Hey gang, we're still here.
So, lately, I have been working my way through the tremendously fascinating catalog of Wilco, with immeasurable thanks given to fellow contributor Andrew. There have been numerous back and forth discussions (if only you could read those threads) on the vagaries of their oeuvre and in the middle of one of these, I mentioned how I picked up a hint of a Big Star sound. This was agreed and then Andrew mentioned that one of Jeff Tweedy's big influences is/was Big Star leader Alex Chilton.
This got me intrigued about going back over my Chilton collection and reminded me of how much I absolutely love "The Letter" by Chilton's first band, The Box Tops. Give a listen.
Now, granted, it's not the most well constructed song ("Good Vibrations" arguably takes that distinction), nor is it the deepest in terms of content. It's the utter meaninglessness that makes it an outstanding piece of late '60's pop brilliance.
Written by Wayne Carson Thompson, who also gave us "Always On My Mind", and recorded by The Box Tops in 1967, the song hit #1 in America and gave the world its first taste of a then 17 year old Alex Chilton. Listening to his voice, you would have no idea that he's a junior in high school. Chilton takes words that are, essentially, a goofy concept (going-home-to-my-baby is nothing new, even in 1967 when rock was still in grade school) and gives them an emotional heft that conveys the feeling of urgency that young love can twist the insides of a young man.
Besides Chilton's vocal interpretation, another aspect of the song that is fascinating and, at the same time, frustrating is the violin section that comes in toward the end of the song. The tone of the violins give you the sense that you're only in the middle of the tune, when in reality you're at the fade out and it's over before you know it and it's the truncation that makes the entire song. Had this song gone on for one more verse/chorus, it would have been just a mediocre tune. By cutting it off at just under 2 minutes, producer Dan Penn unknowingly assured that it would be a pop "standard" that would be covered by a host of artists well into the new millennium. Among those that have given their version are slouches like Joe Cocker, The Beach Boys, Al Green and Peter Tosh and all-timers like Shaun Cassidy, John Davidson and Lee DeWyze.
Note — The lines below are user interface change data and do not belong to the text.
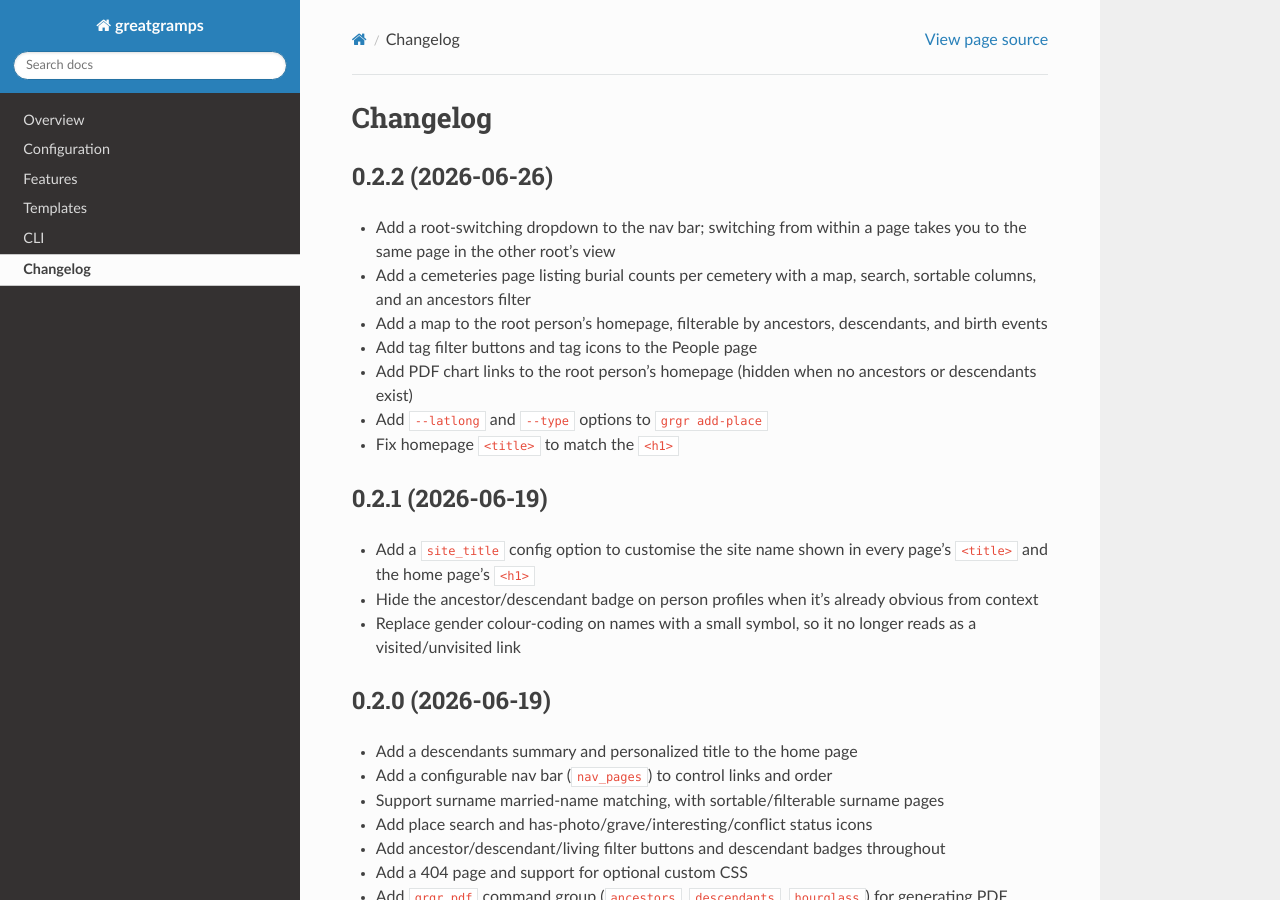
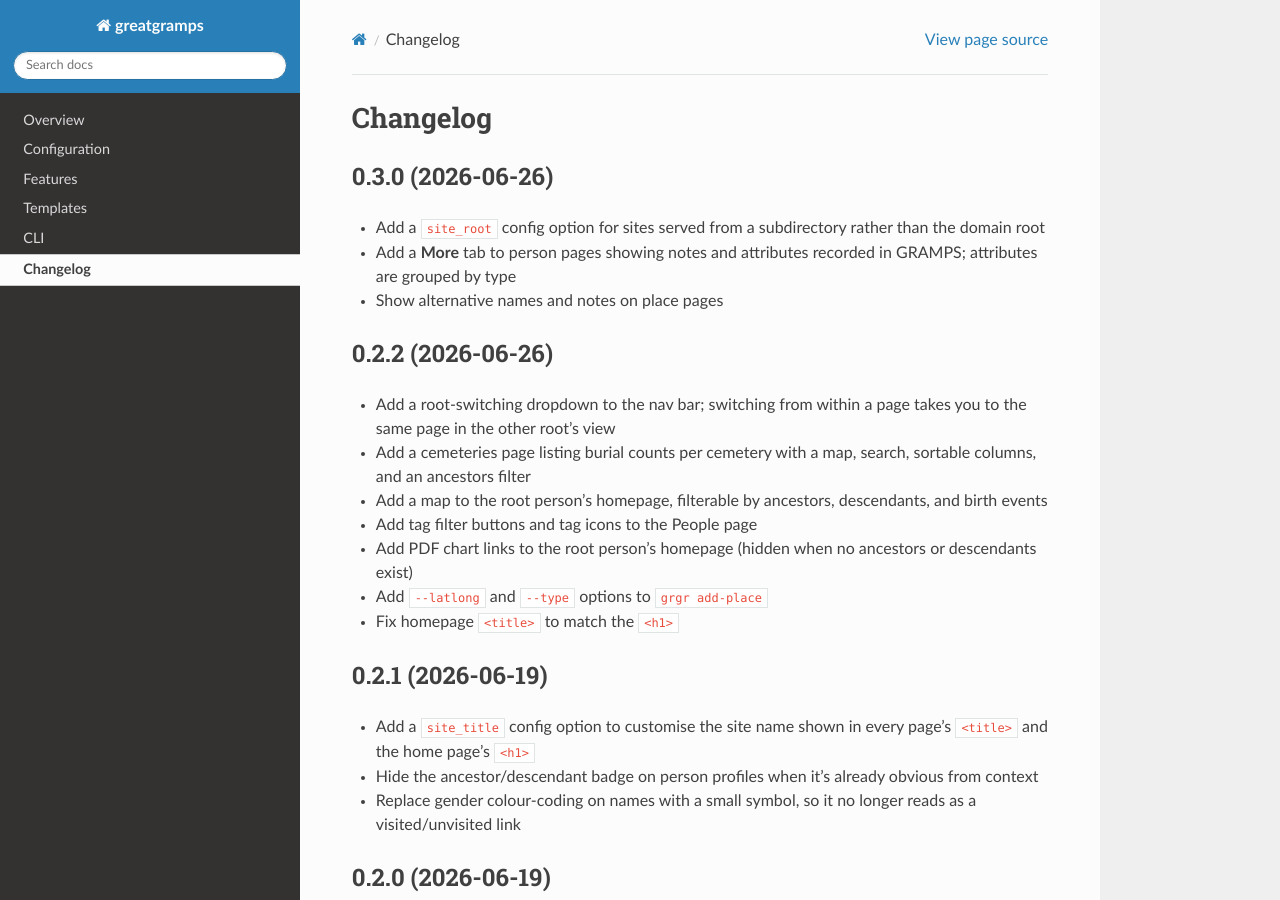
Before and after one commit to bennuttall/greatgramps, a Sphinx documentation site: the page built from docs/changelog/index.rst, in a window 1280 px wide and 900 px high. Built offline with Sphinx 7.4.7 and the Read the Docs theme 3.1.0, drawn with Linux system fonts in a browser that asks for light colours; pages that are not in the unit, such as notebooks, are missing from menus.

Commit message:
Release 0.3.0
Co-Authored-By: Claude Sonnet 4.6 <noreply@anthropic.com>

```diff
--- a/docs/changelog/index.rst
+++ b/docs/changelog/index.rst
@@ -1,6 +1,14 @@
 =========
 Changelog
 =========
+
+0.3.0 (2026-06-26)
+==================
+
+* Add a ``site_root`` config option for sites served from a subdirectory rather than the domain root
+* Add a **More** tab to person pages showing notes and attributes recorded in GRAMPS; attributes are
+  grouped by type
+* Show alternative names and notes on place pages
 
 0.2.2 (2026-06-26)
 ==================
--- a/docs/conf.py
+++ b/docs/conf.py
@@ -1,7 +1,7 @@
 from datetime import datetime
 
 
-greatgramps_version = "0.2.2"
+greatgramps_version = "0.3.0"
 
 project = "greatgramps"
 version = greatgramps_version
--- a/pyproject.toml
+++ b/pyproject.toml
@@ -1,6 +1,6 @@
 [project]
 name = "greatgramps"
-version = "0.2.2"
+version = "0.3.0"
 description = "Family tree static site generator for GRAMPS databases"
 authors = [
     { name = "Ben Nuttall", email = "ben@bennuttall.com" }
```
Like I hinted at in the headline of this piece, this is a highly subjective pick. That's the beauty of music kids!